Lovano: I was playing in drummer Peter Erskine's band. Bruce came to hear us. He gave me his business card and told me to call him. I didn't know who he was. Ten minutes later I looked at his card. I was surprised he was from Blue Note Records. So I called him the next day. We had a meeting. He told me he had been hearing me, and he was interested in signing me. He asked me what kind of ideas I had. That was the beginning. I didn't have to make a demo tape. He heard me playing on the scene. It was kind of like how they used to do it in the old days where producers would go out to hear musicians play.
MT: Each of your albums has a distinct personality. How do you keep from repeating yourself?
Lovano: I think each recording is a very special thing to document not only your playing but who you are as player and the people in your life that you create music with. So each one of my projects has a different personality, but the concept and the approach about the music are consistent. The personnel around me changes because I play with a lot of people. I thrive off others. I don't want to make the same record twice like a lot of jazz musicians do. They make the same record two or three times. Then their contract is over. They are gone. Coltrane's recordings that were meant to be released — every one was real different. Miles especially, every Miles Davis record is different.
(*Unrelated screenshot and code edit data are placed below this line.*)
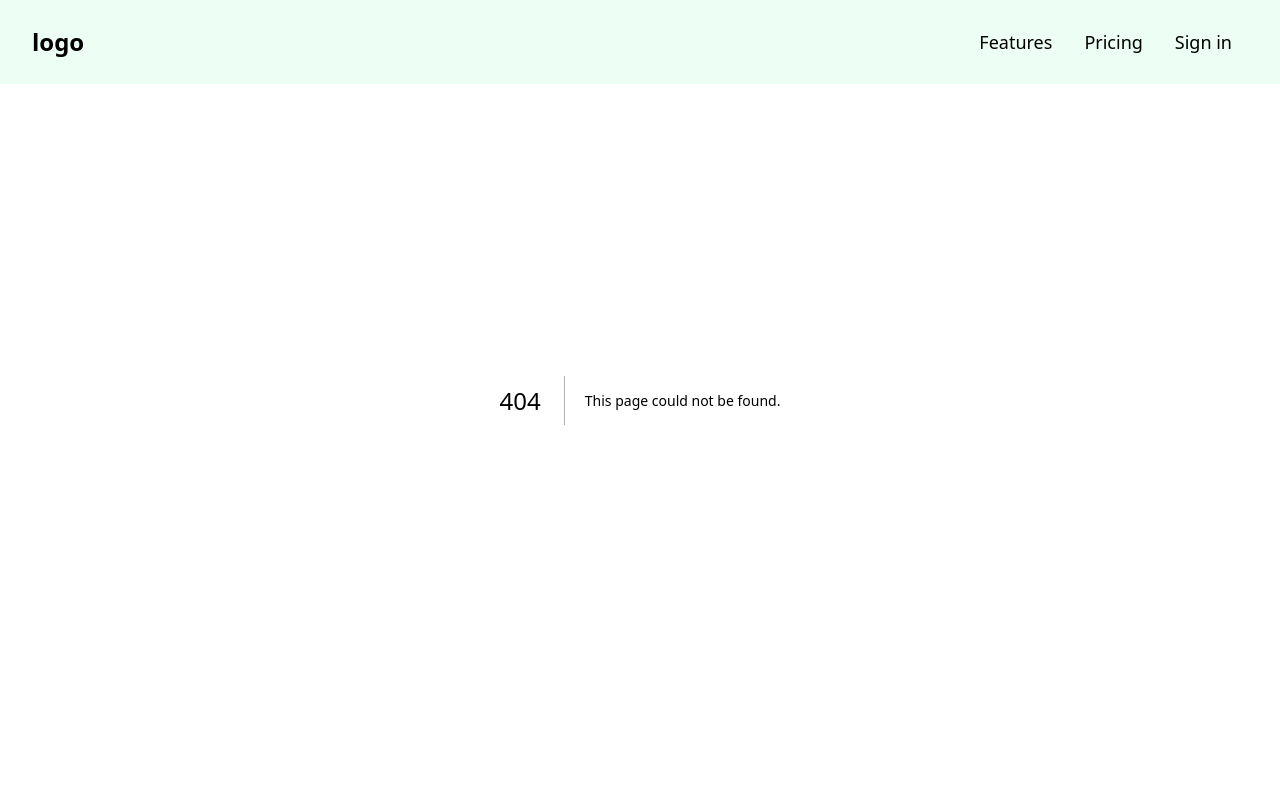
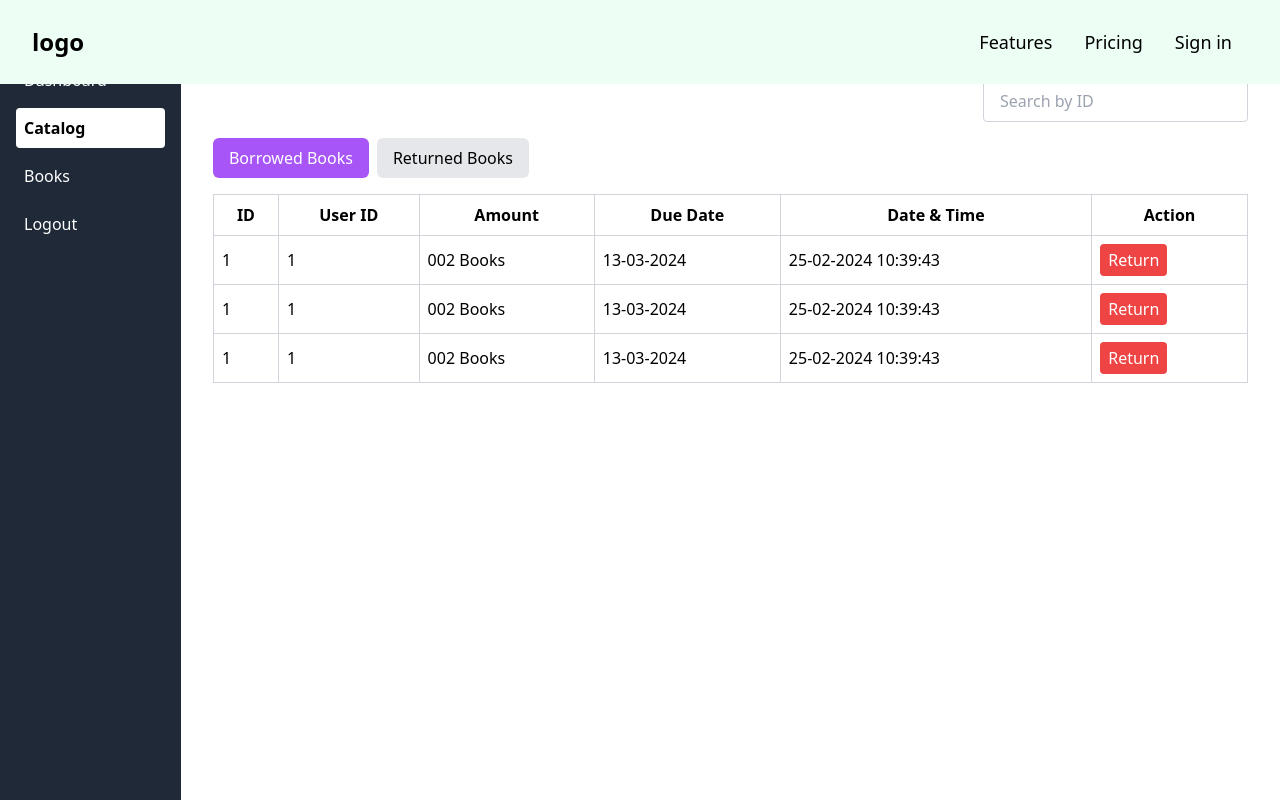
Before and after one commit to adrijabanik/Library-Management-System, a Next.js app: page /catalog in a window 1280 px wide. Before the commit this address had no page. Built offline with nearby package versions, Linux system fonts and the light colour scheme.

Commit message:
added borrowed books page

```diff
--- /dev/null
+++ b/src/app/catalog/page.jsx
@@ -0,0 +1,99 @@
+'use client'
+import React, { useState } from 'react';
+
+const LibraryDashboard = () => {
+  const [activeTab, setActiveTab] = useState('borrowed');
+
+  const handleTabChange = (tab) => {
+    setActiveTab(tab);
+  };
+
+  return (
+    <div className="flex h-screen">
+
+      <div className="bg-gray-800 w-45 p-4 text-white">
+        <h1 className="text-xl font-bold mb-4">Library System</h1>
+        <ul>
+          <li className="cursor-pointer hover:bg-gray-700 p-2 rounded mb-2">Dashboard</li>
+          <li className="cursor-pointer hover:bg-gray-700 p-2 rounded mb-2 bg-white text-black font-semibold">Catalog</li>
+          <li className="cursor-pointer hover:bg-gray-700 p-2 rounded mb-2">Books</li>
+          <li className="cursor-pointer hover:bg-gray-700 p-2 rounded">Logout</li>
+        </ul>
+      </div>
+
+      <div className="flex-1 p-8">
+        <div className="flex justify-between items-center mb-4">
+          <div className="text-2xl font-bold">Nisal Gunasekara</div>
+          <div className="text-sm">
+            <span>12:39 PM</span> | <span>Jan 02, 2025</span>
+          </div>
+        </div>
+
+        <div className="flex justify-end mb-4">
+          <input type="text" placeholder="Search by ID" className="border border-gray-300 rounded px-4 py-2" />
+        </div>
+
+        <div className="flex mb-4">
+          <button
+            className={`px-4 py-2 rounded-md ${activeTab === 'borrowed' ? 'bg-purple-500 text-white' : 'bg-gray-200'}`}
+            onClick={() => handleTabChange('borrowed')}
+          >
+            Borrowed Books
+          </button>
+          <button
+            className={`px-4 py-2 rounded-md ml-2 ${activeTab === 'returned' ? 'bg-blue-500 text-white' : 'bg-gray-200'}`}
+            onClick={() => handleTabChange('returned')}
+          >
+            Returned Books
+          </button>
+        </div>
+
+        <table className="w-full border-collapse border border-gray-300">
+          <thead>
+            <tr>
+              <th className="border border-gray-300 p-2">ID</th>
+              <th className="border border-gray-300 p-2">User ID</th>
+              <th className="border border-gray-300 p-2">Amount</th>
+              <th className="border border-gray-300 p-2">Due Date</th>
+              <th className="border border-gray-300 p-2">Date & Time</th>
+              <th className="border border-gray-300 p-2">Action</th>
+            </tr>
+          </thead>
+          <tbody>
+
+            <tr>
+              <td className="border border-gray-300 p-2">1</td>
+              <td className="border border-gray-300 p-2">1</td>
+              <td className="border border-gray-300 p-2">002 Books</td>
+              <td className="border border-gray-300 p-2">13-03-2024</td>
+              <td className="border border-gray-300 p-2">25-02-2024 10:39:43</td>
+              <td className="border border-gray-300 p-2"><button className="bg-red-500 text-white px-2 py-1 rounded">Return</button></td>
+            </tr>
+
+            <tr>
+              <td className="border border-gray-300 p-2">1</td>
+              <td className="border border-gray-300 p-2">1</td>
+              <td className="border border-gray-300 p-2">002 Books</td>
+              <td className="border border-gray-300 p-2">13-03-2024</td>
+              <td className="border border-gray-300 p-2">25-02-2024 10:39:43</td>
+              <td className="border border-gray-300 p-2"><button className="bg-red-500 text-white px-2 py-1 rounded">Return</button></td>
+            </tr>
+
+            <tr>
+              <td className="border border-gray-300 p-2">1</td>
+              <td className="border border-gray-300 p-2">1</td>
+              <td className="border border-gray-300 p-2">002 Books</td>
+              <td className="border border-gray-300 p-2">13-03-2024</td>
+              <td className="border border-gray-300 p-2">25-02-2024 10:39:43</td>
+              <td className="border border-gray-300 p-2"><button className="bg-red-500 text-white px-2 py-1 rounded">Return</button></td>
+            </tr>
+
+
+          </tbody>
+        </table>
+      </div>
+    </div>
+  );
+};
+
+export default LibraryDashboard;
```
MT: If being a musician hadn't worked out, did you have a contingency career in mind?
Lovano: No. I never really had to think about that. From a real early age I was so captured by the music and the whole essence of creating music with other people. I was very fortunate. I didn't have a fallback plan. I prepared myself to be versatile. If I didn't have a career as soloist, I could've gone to Las Vegas or done studio work. I could've done other things in music. I was always captured by being a soloist, an improviser and a composer — that always motivated me.
The Joe Lovano "Us Five" Quintet (Esperanza Spalding, bass; James Weidman, piano; Francisco Mela, drums; and Otis Brown III, drums) performs at 8 p.m. Friday, Nov. 7, at the Michigan Theater. Pianist Jason Moran shares the bill playing solos and duets with Lovano. 603 E. Liberty Street, Ann Arbor; 734-668-8463.
Charles L. Latimer writes about jazz for Metro Times — and begs to note that Sonny Stitt, in fact, grew up in Saginaw (although Big Nick Nicholas was from Lansing). Send comments to email@example.com.